Breastfeeding looks simple… until you actually give it a try. A study by UC Davis Medical Center found that out of 418 women who were planning to exclusively breastfeed, 92% experienced a variety of issues with breastfeeding (e.g., incorrect latch, pain during nursing, or insufficient milk production) three days after birth, and 21% stopped breastfeeding two months after birth . The New York Times reported that most mothers struggle to make breastfeeding work: “by three months, a third of infants were exclusively breast-fed in 2006; by six months, 14% "
Breastfeeding and pumping are learned skills and getting support from a trained lactation professional early on can make a significant difference in achieving success. In fact, the Journal of the American Academy of Pediatrics  and Breastfeeding Medicine  found that prenatal and postnatal support from lactation consultants improved both breastfeeding intensity and duration.
Who are lactation consultants?
Lactation consultants are trained professionals who specialize in lactation and breastfeeding. Lactation consulting is a largely unregulated industry with variability in requirements across states, with some states not requiring a license for someone to be a lactation consultant. However, many lactation consultants have the credentials of "IBCLC" or "CLC" after their name – here is what these credentials mean:

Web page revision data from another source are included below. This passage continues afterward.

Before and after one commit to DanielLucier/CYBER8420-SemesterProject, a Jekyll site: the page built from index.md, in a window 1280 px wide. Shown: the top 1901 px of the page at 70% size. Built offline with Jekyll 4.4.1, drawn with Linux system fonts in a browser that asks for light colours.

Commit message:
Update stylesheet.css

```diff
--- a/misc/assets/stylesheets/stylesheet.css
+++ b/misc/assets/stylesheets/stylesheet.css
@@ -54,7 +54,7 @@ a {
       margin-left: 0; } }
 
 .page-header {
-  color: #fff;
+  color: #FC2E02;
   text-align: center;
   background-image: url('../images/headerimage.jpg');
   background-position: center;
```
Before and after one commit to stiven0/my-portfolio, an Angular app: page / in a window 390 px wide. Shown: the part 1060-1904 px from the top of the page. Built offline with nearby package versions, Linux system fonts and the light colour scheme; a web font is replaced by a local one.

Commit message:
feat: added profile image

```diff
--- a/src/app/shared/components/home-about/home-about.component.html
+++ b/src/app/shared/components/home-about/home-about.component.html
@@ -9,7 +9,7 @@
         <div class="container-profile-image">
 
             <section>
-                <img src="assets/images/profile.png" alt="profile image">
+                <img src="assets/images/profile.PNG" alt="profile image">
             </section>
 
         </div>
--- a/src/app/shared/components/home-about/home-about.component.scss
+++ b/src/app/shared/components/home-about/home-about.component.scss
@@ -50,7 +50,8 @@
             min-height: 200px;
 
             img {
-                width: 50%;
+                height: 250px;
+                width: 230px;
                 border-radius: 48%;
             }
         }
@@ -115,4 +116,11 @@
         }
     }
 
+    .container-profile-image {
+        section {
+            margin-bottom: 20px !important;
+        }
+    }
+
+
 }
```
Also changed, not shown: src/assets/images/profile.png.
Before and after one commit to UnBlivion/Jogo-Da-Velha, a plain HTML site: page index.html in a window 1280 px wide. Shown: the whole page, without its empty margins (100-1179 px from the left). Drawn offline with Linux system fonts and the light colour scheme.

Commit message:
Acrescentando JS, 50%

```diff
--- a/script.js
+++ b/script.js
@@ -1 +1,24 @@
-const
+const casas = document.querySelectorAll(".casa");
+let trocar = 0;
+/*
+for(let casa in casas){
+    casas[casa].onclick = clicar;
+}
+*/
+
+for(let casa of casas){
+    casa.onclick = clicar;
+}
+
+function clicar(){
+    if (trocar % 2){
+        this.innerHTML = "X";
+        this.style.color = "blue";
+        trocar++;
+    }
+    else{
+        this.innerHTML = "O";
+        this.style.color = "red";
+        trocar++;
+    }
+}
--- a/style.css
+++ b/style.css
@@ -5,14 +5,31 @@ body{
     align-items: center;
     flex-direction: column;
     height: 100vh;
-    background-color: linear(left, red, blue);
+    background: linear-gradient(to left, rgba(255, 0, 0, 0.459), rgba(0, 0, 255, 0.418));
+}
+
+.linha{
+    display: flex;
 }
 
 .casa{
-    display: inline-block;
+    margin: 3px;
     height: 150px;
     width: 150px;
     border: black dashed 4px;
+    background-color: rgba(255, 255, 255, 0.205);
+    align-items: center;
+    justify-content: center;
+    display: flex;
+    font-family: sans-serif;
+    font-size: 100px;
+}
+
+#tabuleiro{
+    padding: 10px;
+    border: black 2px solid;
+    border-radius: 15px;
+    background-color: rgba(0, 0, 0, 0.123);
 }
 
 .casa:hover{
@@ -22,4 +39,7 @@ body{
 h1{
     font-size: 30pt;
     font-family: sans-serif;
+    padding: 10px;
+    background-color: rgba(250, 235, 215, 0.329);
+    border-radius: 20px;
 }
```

- IBCLC® – International Board of Certified Lactation Consultant. The International Board of Lactation Consultant Examiners [5, 6] is the gold standard for lactation certification and requires completion of both 90 hours of breastfeeding coursework and hundredths of hours of clinical practice before the certification exam. IBCLCs are also required to certify by continuing education or re-taking an exam every 5 years to stay up-to-date on the latest advances in the field of lactation.
- CLC® – Certified Lactation Counselor. CLCs are certified by the Academy of Lactation Policy and Practice . They are required to take about 45 hours in breastfeeding coursework, with curriculum guided by WHO and UNICEF standards, followed by an exam.
In addition to IBCLCs and CLCs, there are lactation counselors that are certified through other programs, like Childbirth International . However, IBCLC is considered the gold standard for lactation certifications.
How can lactation consultants help you?
- Teach you how to position your baby and achieve a proper latch
- Prevent and manage common breastfeeding challenges (e.g., pain during nursing, latching difficulties, breast engorgement, low milk production, pain during pumping)
- Show you the ropes of pumping (e.g., setting up your pump and showing you how to use it)
- Develop a plan for breastfeeding and pumping when you need to be away from your baby (e.g., returning to work)
- Manage challenging breastfeeding situations (e.g., breastfeeding twins or preemies)
Overall, getting lactation support can make you feel more comfortable and confident in your breastfeeding journey. Remember that you do not need to have a problem to schedule a consultation.
What to consider when choosing a lactation consultant?
When to find a lactation consultant:
- We strongly encourage you to find a lactation consultant before giving birth. There are so many things to do when your baby first arrives and searching for a lactation consultant if you are already experiencing breastfeeding issues could add to your stress.
Where to find a lactation consultant:
- Talk to your childbirth educator or friends and colleagues for references
- Ask if your hospital has one on staff – many do
- Visit the International Lactation Consultant Association’s (ILCA) website  to find IBCLCs in your area
- Check with your insurance company - this takes the guesswork out of whether the visit will be covered
- What certification do they hold (e.g., IBCLC, CLC)?
- How long have they been practicing?
- Do they have specific experience with something that might be a concern for you?
- Where do they practice?
Don’t be shy about asking questions and making sure they are the right fit for YOU (even if they come recommended by a friend).
- What is their philosophy on feeding infants and does it align with yours?
- Do you connect with them and can you trust them?
- Are they good at listening?
- Trust your gut on this one :)
- What are their fees and what insurance (if any) do they take?
- Do they work directly with the insurance or will you have to submit a claim yourself?
Can you get lactation consultant support during the COVID-19 pandemic?
Yes, lactation consultants are making sure they can provide support during these challenging times. Depending on what works best for both you and the lactation consultant, you might be able to:
- Schedule a telemedicine visit
- Do an in-person visit with a lactation consultant who takes extra safety precautions during the pandemic